Weight loss is a tricky endeavor. Everyone has a unique body and genetics, as well as conditioning as far as diet and exercise practices, and how their bodies respond. Age also plays a role as hormones, and metabolism change over time. So how can we better understand how weight loss is best managed?
“Diet and exercise” have been at the forefront of approaching weight loss for quite some time, with the details on how to effectively do each changing with the succession of each new trendy diet. If we had to choose, which should we pour more effort into for maximum results? Is it one more than the other? A combination? Science might have the answer.
The Science Concerning Exercise On Weight Loss
In the examination of the importance of exercise for weight loss, working out is essential for building muscle and losing fat. Though, differences between each person might require various approaches to this. A combination of strength training and aerobic exercise is usually recommended. They both assist with weight loss in different ways.

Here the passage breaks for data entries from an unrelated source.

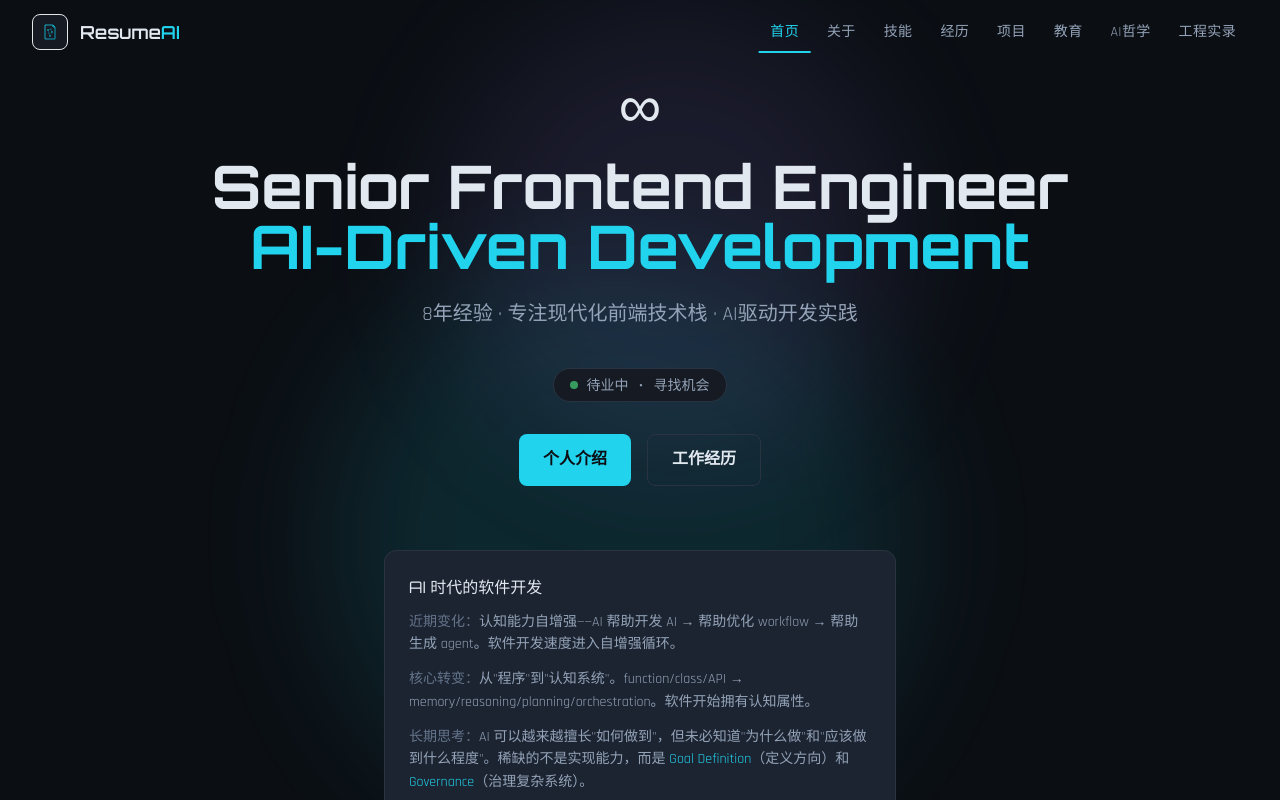
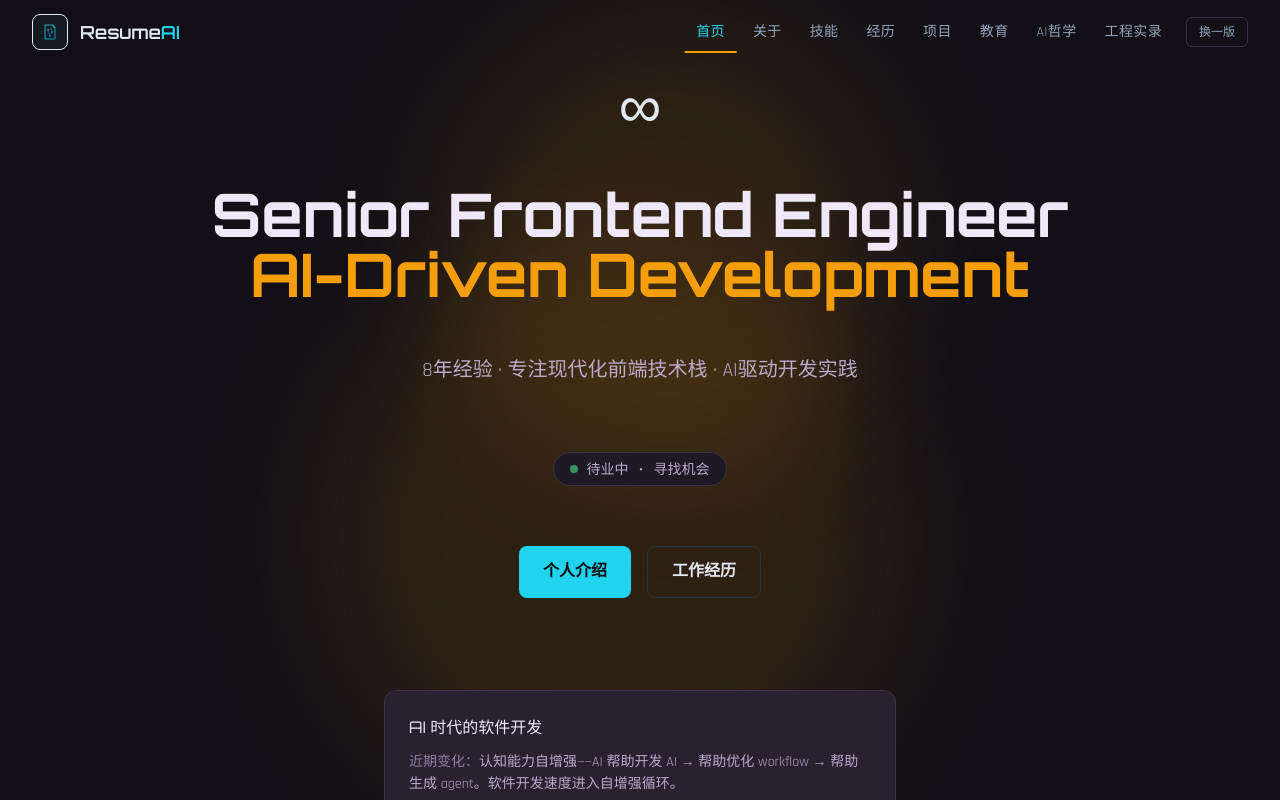
Before and after one commit to Skedush/xuli-resume, a React (Vite) app: page / in a window 1280 px wide. Shown: the top 800 px of the page. Built offline with nearby package versions, Linux system fonts and the light colour scheme.

Commit message:
feat: add generative resume design variants

```diff
--- a/src/App.tsx
+++ b/src/App.tsx
@@ -21,11 +21,11 @@ function App() {
   }, [location.pathname])
 
   return (
-    <div className="min-h-screen bg-dark-bg noise-overlay">
+    <div className="min-h-screen bg-bg noise-overlay layout-shell">
       <div className="fixed inset-0 grid-background pointer-events-none" />
       <BackgroundEffects />
       <Navbar />
-      <main className="relative z-10">
+      <main className="relative z-10 layout-content">
         <AnimatePresence mode="wait">
           <Routes location={location} key={location.pathname}>
             <Route path="/" element={<Home />} />
--- a/src/components/BackgroundEffects.tsx
+++ b/src/components/BackgroundEffects.tsx
@@ -21,22 +21,24 @@ export default function BackgroundEffects() {
     <div className="fixed inset-0 pointer-events-none overflow-hidden z-[5]">
       {/* 主光晕 - 沿 Mobius 环路径移动 */}
       <div
-        className="absolute w-[36rem] h-[36rem] bg-[#22D3EE]/[0.12] rounded-full blur-3xl"
+        className="absolute w-[36rem] h-[36rem] rounded-full blur-3xl"
         style={{
           animation: `mobius-glow 20s linear infinite`,
           left: '50%',
           top: '50%',
           transform: 'translate(-50%, -50%)',
+          backgroundColor: 'var(--xuli-accent-muted)',
         }}
       />
       {/* 次光晕 - 反向移动形成层次感 */}
       <div
-        className="absolute w-[28rem] h-[28rem] bg-[#A78BFA]/[0.10] rounded-full blur-3xl"
+        className="absolute w-[28rem] h-[28rem] rounded-full blur-3xl"
         style={{
           animation: `mobius-glow-reverse 25s linear infinite`,
           left: '50%',
           top: '50%',
           transform: 'translate(-50%, -50%)',
+          backgroundColor: 'var(--xuli-accent-muted)',
         }}
       />
       <style>{`
--- /dev/null
+++ b/src/components/GenerativeDesignProvider.tsx
@@ -0,0 +1,122 @@
+import { createContext, useCallback, useContext, useEffect, useMemo, useState, type ReactNode } from 'react'
+
+type ThemeVariant = 'cyber-teal' | 'slate-cyan' | 'night-amber'
+type LayoutVariant = 'focus' | 'magazine' | 'split'
+
+interface DesignSelection {
+  theme: ThemeVariant
+  layout: LayoutVariant
+  seed: string
+  expiresAt: number
+}
+
+interface DesignContextValue extends DesignSelection {
+  regenerate: () => void
+}
+
+interface PersistedPayload {
+  selection: DesignSelection
+}
+
+const STORAGE_KEY = 'xuli-resume-generative-design-v1'
+const TTL_MS = 1000 * 60 * 60 * 8
+
+const themeVariants: ThemeVariant[] = ['cyber-teal', 'slate-cyan', 'night-amber']
+const layoutVariants: LayoutVariant[] = ['focus', 'magazine', 'split']
+
+const DesignContext = createContext<DesignContextValue | undefined>(undefined)
+
+function hashString(value: string): number {
+  let h = 2166136261
+  for (let i = 0; i < value.length; i += 1) {
+    h ^= value.charCodeAt(i)
+    h = Math.imul(h, 16777619)
+  }
+  return h >>> 0
+}
+
+function mulberry32(seed: number): () => number {
+  let t = seed
+  return () => {
+    t += 0x6D2B79F5
+    let r = Math.imul(t ^ (t >>> 15), t | 1)
+    r ^= r + Math.imul(r ^ (r >>> 7), r | 61)
+    return ((r ^ (r >>> 14)) >>> 0) / 4294967296
+  }
+}
+
+function createSelection(seed: string): DesignSelection {
+  const random = mulberry32(hashString(seed))
+  const theme = themeVariants[Math.floor(random() * themeVariants.length)]
+  const layout = layoutVariants[Math.floor(random() * layoutVariants.length)]
+  return {
+    theme,
+    layout,
+    seed,
+    expiresAt: Date.now() + TTL_MS,
+  }
+}
+
+function readPersistedSelection(): DesignSelection | null {
+  try {
+    const raw = window.localStorage.getItem(STORAGE_KEY)
+    if (!raw) return null
+    const parsed = JSON.parse(raw) as PersistedPayload
+    if (!parsed?.selection) return null
+    if (parsed.selection.expiresAt <= Date.now()) return null
+    return parsed.selection
+  } catch {
+    return null
+  }
+}
+
+function persistSelection(selection: DesignSelection): void {
+  const payload: PersistedPayload = { selection }
+  window.localStorage.setItem(STORAGE_KEY, JSON.stringify(payload))
+}
+
+function freshSeed(): string {
+  return `${Date.now().toString(36)}-${Math.random().toString(36).slice(2, 10)}`
+}
+
+function resolveInitialSelection(): DesignSelection {
+  const persisted = readPersistedSelection()
+  if (persisted) return persisted
+  const selection = createSelection(freshSeed())
+  persistSelection(selection)
+  return selection
+}
+
+export function GenerativeDesignProvider({ children }: { children: ReactNode }) {
+  const [selection, setSelection] = useState<DesignSelection>(() => resolveInitialSelection())
+
+  const regenerate = useCallback(() => {
+    const next = createSelection(freshSeed())
+    persistSelection(next)
+    setSelection(next)
+  }, [])
+
+  useEffect(() => {
+    const root = document.documentElement
+    root.dataset.themeVariant = selection.theme
+    root.dataset.layoutVariant = selection.layout
+  }, [selection])
+
+  const value = useMemo<DesignContextValue>(
+    () => ({
+      ...selection,
+      regenerate,
+    }),
+    [selection, regenerate],
+  )
+
+  return <DesignContext.Provider value={value}>{children}</DesignContext.Provider>
+}
+
+export function useGenerativeDesign(): DesignContextValue {
+  const context = useContext(DesignContext)
+  if (!context) {
+    throw new Error('useGenerativeDesign must be used within GenerativeDesignProvider')
+  }
+  return context
+}
--- a/src/components/Navbar.tsx
+++ b/src/components/Navbar.tsx
@@ -2,6 +2,7 @@ import { useState, useEffect } from 'react'
 import { Link, useLocation } from 'react-router-dom'
 import { motion, AnimatePresence } from 'framer-motion'
 import Logo from './Logo'
+import { useGenerativeDesign } from './GenerativeDesignProvider'
 
 const navItems = [
   { path: '/', label: '首页', en: 'Home' },
@@ -18,6 +19,7 @@ export default function Navbar() {
   const [isOpen, setIsOpen] = useState(false)
   const [scrolled, setScrolled] = useState(false)
   const location = useLocation()
+  const { regenerate } = useGenerativeDesign()
 
   useEffect(() => {
     const handleScroll = () => setScrolled(window.scrollY > 20)
@@ -61,6 +63,13 @@ export default function Navbar() {
                 }`} />
               </Link>
             ))}
+            <button
+              onClick={regenerate}
+              className="ml-2 px-3 py-1.5 rounded-md text-xs font-mono border border-[var(--xuli-border)] text-secondary hover:text-accent hover:border-[var(--xuli-accent)]/40 transition-colors"
+              title="重新生成主题布局"
+            >
+              换一版
+            </button>
           </div>
 
           <button
@@ -94,6 +103,12 @@ export default function Navbar() {
             className="lg:hidden bg-surface/95 backdrop-blur-md border-t border-[#2A3441]/50"
           >
             <div className="px-4 py-4 space-y-1">
+              <button
+                onClick={regenerate}
+                className="w-full text-left px-4 py-3 rounded-lg border border-[var(--xuli-border)] text-secondary hover:text-accent transition-colors mb-2 font-mono text-xs"
+              >
+                换一版主题布局
+              </button>
               {navItems.map((item, i) => (
                 <motion.div
                   key={item.path}
--- a/src/main.tsx
+++ b/src/main.tsx
@@ -2,12 +2,15 @@ import React from 'react'
 import ReactDOM from 'react-dom/client'
 import { BrowserRouter } from 'react-router-dom'
 import App from './App'
+import { GenerativeDesignProvider } from './components/GenerativeDesignProvider'
 import './styles/index.css'
 
 ReactDOM.createRoot(document.getElementById('root')!).render(
   <React.StrictMode>
-    <BrowserRouter>
-      <App />
-    </BrowserRouter>
+    <GenerativeDesignProvider>
+      <BrowserRouter>
+        <App />
+      </BrowserRouter>
+    </GenerativeDesignProvider>
   </React.StrictMode>,
 )
--- a/src/pages/Home.tsx
+++ b/src/pages/Home.tsx
@@ -1,19 +1,28 @@
 import { Link } from 'react-router-dom'
 import { motion } from 'framer-motion'
 import PageTransition from '../components/PageTransition'
+import { useGenerativeDesign } from '../components/GenerativeDesignProvider'
 
 const floatingWords = ['React', 'TypeScript', 'Vite', 'AI', 'Node']
 
 export default function Home() {
+  const { layout } = useGenerativeDesign()
+  const layoutClassName =
+    layout === 'split'
+      ? 'home-layout-split'
+      : layout === 'magazine'
+        ? 'home-layout-magazine'
+        : 'home-layout-focus'
+
   return (
     <PageTransition>
-      <div className="min-h-screen flex items-center justify-center">
-        <div className="relative z-10 text-center px-4 max-w-4xl mx-auto py-20">
+      <div className="min-h-screen flex items-center justify-center px-4 py-20">
+        <div className={`relative z-10 w-full mx-auto ${layoutClassName}`}>
           <motion.div
             initial={{ opacity: 0, scale: 0.8 }}
             animate={{ opacity: 1, scale: 1 }}
             transition={{ duration: 0.6, delay: 0 }}
-            className="text-6xl text-[var(--xuli-accent)]/20 mb-4"
+            className="text-6xl text-[var(--xuli-accent)]/20 mb-4 home-hero-symbol"
           >
             ∞
           </motion.div>
@@ -33,7 +42,7 @@ export default function Home() {
             initial={{ opacity: 0, y: 20 }}
             animate={{ opacity: 1, y: 0 }}
             transition={{ duration: 0.5, delay: 0.2 }}
-            className="text-lg sm:text-xl text-[var(--xuli-text-secondary)] font-body mb-10 max-w-xl mx-auto"
+            className="text-lg sm:text-xl text-[var(--xuli-text-secondary)] font-body mb-10 max-w-xl home-hero-intro"
           >
             8年经验 · 专注现代化前端技术栈 · AI驱动开发实践
           </motion.p>
@@ -42,7 +51,7 @@ export default function Home() {
             initial={{ opacity: 0, y: 20 }}
             animate={{ opacity: 1, y: 0 }}
             transition={{ duration: 0.5, delay: 0.3 }}
-            className="mb-8"
+            className="mb-8 home-status-wrap"
           >
             <span className="inline-flex items-center gap-2 px-4 py-1.5 rounded-full border border-[var(--xuli-border)] bg-[var(--xuli-bg-secondary)] text-[var(--xuli-text-secondary)] text-sm font-mono">
               <span className="w-2 h-2 rounded-full bg-[#4ADE80] animate-subtle-pulse" />
@@ -54,7 +63,7 @@ export default function Home() {
             initial={{ opacity: 0, y: 20 }}
             animate={{ opacity: 1, y: 0 }}
             transition={{ duration: 0.5, delay: 0.4 }}
-            className="flex flex-wrap justify-center gap-4 mb-16"
+            className="flex flex-wrap justify-center gap-4 mb-16 home-actions"
           >
             <Link
               to="/about"
@@ -74,7 +83,7 @@ export default function Home() {
             initial={{ opacity: 0, y: 20 }}
             animate={{ opacity: 1, y: 0 }}
             transition={{ duration: 0.5, delay: 0.5 }}
-            className="max-w-lg mx-auto"
+            className="max-w-lg home-ai-card"
           >
             <Link to="/ai-philosophy" className="block bg-[var(--xuli-bg-tertiary)] border border-[var(--xuli-border)] rounded-xl p-6 text-left hover:border-[var(--xuli-accent)]/30 transition-colors">
               <h3 className="text-[var(--xuli-text-primary)] font-display text-base mb-3">AI 时代的软件开发</h3>
@@ -99,7 +108,7 @@ export default function Home() {
             initial={{ opacity: 0, y: 20 }}
             animate={{ opacity: 1, y: 0 }}
             transition={{ duration: 0.5, delay: 0.6 }}
-            className="max-w-lg mx-auto mt-8"
+            className="max-w-lg mt-8 home-log-card"
           >
             <Link to="/development-log" className="block bg-[var(--xuli-bg-tertiary)] border border-[var(--xuli-border)] rounded-xl p-6 text-left hover:border-[var(--xuli-accent)]/30 transition-colors">
               <div className="flex items-center gap-3 mb-3">
@@ -128,7 +137,7 @@ export default function Home() {
             initial={{ opacity: 0 }}
             animate={{ opacity: 1 }}
             transition={{ duration: 0.5, delay: 0.7 }}
-            className="flex flex-wrap justify-center gap-4 text-sm font-mono mt-12"
+            className="flex flex-wrap justify-center gap-4 text-sm font-mono mt-12 home-tag-cloud"
           >
             {floatingWords.map((word) => (
               <span
--- a/src/styles/index.css
+++ b/src/styles/index.css
@@ -28,6 +28,66 @@
   --color-purple: #A78BFA;
   --color-green: #4ADE80;
   --color-orange: #FB923C;
+}
+
+html[data-theme-variant='cyber-teal'] {
+  --xuli-bg-primary: #0B0F14;
+  --xuli-bg-secondary: #151A23;
+  --xuli-bg-tertiary: #1C2431;
+  --xuli-border: #2A3441;
+  --xuli-accent: #22D3EE;
+  --xuli-accent-hover: #06B6D4;
+  --xuli-accent-muted: rgba(34, 211, 238, 0.1);
+  --xuli-text-primary: #E2E8F0;
+  --xuli-text-secondary: #94A3B8;
+  --xuli-text-tertiary: #64748B;
+}
+
+html[data-theme-variant='slate-cyan'] {
+  --xuli-bg-primary: #0E131D;
+  --xuli-bg-secondary: #172234;
+  --xuli-bg-tertiary: #1E2D43;
+  --xuli-border: #32455F;
+  --xuli-accent: #38BDF8;
+  --xuli-accent-hover: #0EA5E9;
+  --xuli-accent-muted: rgba(56, 189, 248, 0.12);
+  --xuli-text-primary: #E6EDF8;
+  --xuli-text-secondary: #A5B4C8;
+  --xuli-text-tertiary: #73849C;
+}
+
+html[data-theme-variant='night-amber'] {
+  --xuli-bg-primary: #121016;
+  --xuli-bg-secondary: #1D1925;
+  --xuli-bg-tertiary: #282130;
+  --xuli-border: #3A3345;
+  --xuli-accent: #F59E0B;
+  --xuli-accent-hover: #D97706;
+  --xuli-accent-muted: rgba(245, 158, 11, 0.12);
+  --xuli-text-primary: #EEE8F8;
+  --xuli-text-secondary: #B9ABC9;
+  --xuli-text-tertiary: #8D80A0;
+}
+
+html[data-layout-variant='focus'] {
+  --xuli-layout-max-width: 64rem;
+  --xuli-layout-content-gap: 1.75rem;
+  --xuli-card-radius: 0.75rem;
+  --xuli-grid-opacity: 0.16;
+}
+
+html[data-layout-variant='magazine'] {
+  --xuli-layout-max-width: 72rem;
+  --xuli-layout-content-gap: 1.25rem;
+  --xuli-card-radius: 1rem;
+  --xuli-grid-opacity: 0.24;
+}
+
+html[data-layout-variant='split'] {
+  --xuli-layout-max-width: 76rem;
+  --xuli-layout-content-gap: 1.5rem;
+  --xuli-card-radius: 0.875rem;
+  --xuli-grid-opacity: 0.2;
 }
 
 * {
@@ -124,7 +184,7 @@ body {
 .card {
   background: var(--color-card);
   border: 1px solid var(--color-border);
-  border-radius: 12px;
+  border-radius: var(--xuli-card-radius);
   transition: border-color 0.2s ease, box-shadow 0.2s ease;
 }
 
@@ -135,7 +195,7 @@ body {
 .card-elevated {
   background: var(--color-surface);
   border: 1px solid var(--color-border);
-  border-radius: 12px;
+  border-radius: var(--xuli-card-radius);
   box-shadow: 0 4px 24px rgba(0, 0, 0, 0.2);
 }
 
@@ -191,6 +251,103 @@ body {
 .page-container {
   min-height: 100vh;
   padding-top: 80px;
+}
+
+.layout-shell .grid-background {
+  opacity: var(--xuli-grid-opacity);
+}
+
+.layout-content {
+  padding-left: 1rem;
+  padding-right: 1rem;
+}
+
+.home-layout-focus,
+.home-layout-magazine,
+.home-layout-split {
+  max-width: var(--xuli-layout-max-width);
+  display: grid;
+  gap: var(--xuli-layout-content-gap);
+}
+
+.home-layout-focus {
+  text-align: center;
+}
+
+.home-layout-focus .home-hero-intro,
+.home-layout-focus .home-status-wrap,
+.home-layout-focus .home-ai-card,
+.home-layout-focus .home-log-card {
+  margin-left: auto;
+  margin-right: auto;
+}
+
+.home-layout-magazine {
+  grid-template-columns: repeat(12, minmax(0, 1fr));
+  text-align: left;
+}
+
+.home-layout-magazine > .home-hero-symbol,
+.home-layout-magazine > h1,
+.home-layout-magazine > .home-hero-intro,
+.home-layout-magazine > .home-status-wrap,
+.home-layout-magazine > .home-actions {
+  grid-column: 1 / span 7;
+}
+
+.home-layout-magazine > .home-ai-card,
+.home-layout-magazine > .home-log-card {
+  grid-column: 8 / span 5;
+}
+
+.home-layout-magazine > .home-tag-cloud {
+  grid-column: 1 / -1;
+  justify-content: flex-start;
+}
+
+.home-layout-split {
+  grid-template-columns: repeat(12, minmax(0, 1fr));
+  text-align: left;
+}
+
+.home-layout-split > .home-hero-symbol,
+.home-layout-split > h1,
+.home-layout-split > .home-hero-intro,
+.home-layout-split > .home-status-wrap,
+.home-layout-split > .home-actions,
+.home-layout-split > .home-tag-cloud {
+  grid-column: 1 / span 6;
+}
+
+.home-layout-split > .home-ai-card,
+.home-layout-split > .home-log-card {
+  grid-column: 7 / span 6;
+}
+
+@media (max-width: 1023px) {
+  .home-layout-magazine,
+  .home-layout-split,
+  .home-layout-focus {
+    display: block;
+    text-align: center;
+    max-width: 64rem;
+  }
+
+  .home-layout-magazine .home-hero-intro,
+  .home-layout-split .home-hero-intro,
+  .home-layout-focus .home-hero-intro,
+  .home-layout-magazine .home-status-wrap,
+  .home-layout-split .home-status-wrap,
+  .home-layout-focus .home-status-wrap,
+  .home-layout-magazine .home-ai-card,
+  .home-layout-split .home-ai-card,
+  .home-layout-focus .home-ai-card,
+  .home-layout-magazine .home-log-card,
+  .home-layout-split .home-log-card,
+  .home-layout-focus .home-log-card {
+    margin-left: auto;
+    margin-right: auto;
+  }
 }
 
 /* Fade in animation */
--- a/src/styles/tokens.css
+++ b/src/styles/tokens.css
@@ -33,4 +33,10 @@
   --xuli-space-md: 1rem;
   --xuli-space-lg: 1.5rem;
   --xuli-space-xl: 2rem;
+
+  /* 生成式布局变量 */
+  --xuli-layout-max-width: 64rem;
+  --xuli-layout-content-gap: 1.5rem;
+  --xuli-card-radius: 0.75rem;
+  --xuli-grid-opacity: 0.18;
 }
```
Also changed, not shown: 3 other files (tests, documents, lock files or other folders).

The key to remember with building muscle is that a loss in fat will not always equate to a loss in weight, as muscle weighs more than fat. So, in cases where a lot of strength training is implemented, weight gain or stagnancy may occur. This is why measuring the fat percentage is important.
Building muscle mass through strength training can aid with burning fat as more muscle tissue means more calories are burned at rest. What this means is that even when you’re inactive, your body will continue to burn calories. In addition, exercising aerobically through forms of cardio can help to speed metabolism. Your metabolism is the way that your body is essentially programmed to process food. This is critical to consider for weight loss. The operative word being food.
Why an Optimal Diet is Imperative to Weight Loss
While training your body to burn calories with exercise is indeed a significant component of losing weight, part of the training must be done on the inside. Despite efforts to exercise, the way you are fueling your body to do so, matters.
For example, how you choose to fuel your body the day of a workout, your body may be working to burn excess caloric intake on the day as opposed to fat. Diet also relates to building muscles, as muscles must be fueled properly to grow and strengthen. The effectiveness of working out is affected by what is being put into the body.
Diet vs. Exercise According to Science
One study demonstrated the importance of combining both diet and exercise. It noted that exercise alone can help to improve aspects of health like decreasing risk for cardiovascular disease, lowering insulin resistance, and loss of visceral fat. Visceral fat is stored in the abdominal cavity and can affect major organs such as the liver, pancreas, and intestines.
When comparing the effects from exercise to that of participants that underwent dietary restriction varied, those who participated in dietary restriction lost a higher percentage of body fat than those who exercised. Another study that investigates the comparison between the two suggests similarly—that although one may benefit from exercise, dietary practices might have a moderate superiority.
However, it’s necessary to consider how diet and exercise affect one another and may optimize results when combined.
Nutritional biochemist Shawn M. Talbott put the concept quite simply. He explained to the Huffington Post that “It is much easier to cut calories than to burn them off.” He recommends that weight loss is 75 percent diet and 25 percent exercise.
This comes back to the connection between the two. To effectively lose fat, one must be in a caloric deficit. Meaning, we buen more calories than we use. How twe do this varies, which is what causes the confusion about the effectiveness of methods.
A Note from GR8NESS
If your goal is to lose weight, it might be best to consider that between diet and exercise, a diet might be more of a substantial determinant. However, the two in combination work together to help your body to speed metabolism and lose fat. Consult with a physician or dietitian to learn about best practices for your diet.
Keep in mind that science suggests that there is no one diet strategy individuals should refer to. Rather, that our digestive tracts tend to be different from one another, and therefore we may benefit from keeping our food diverse.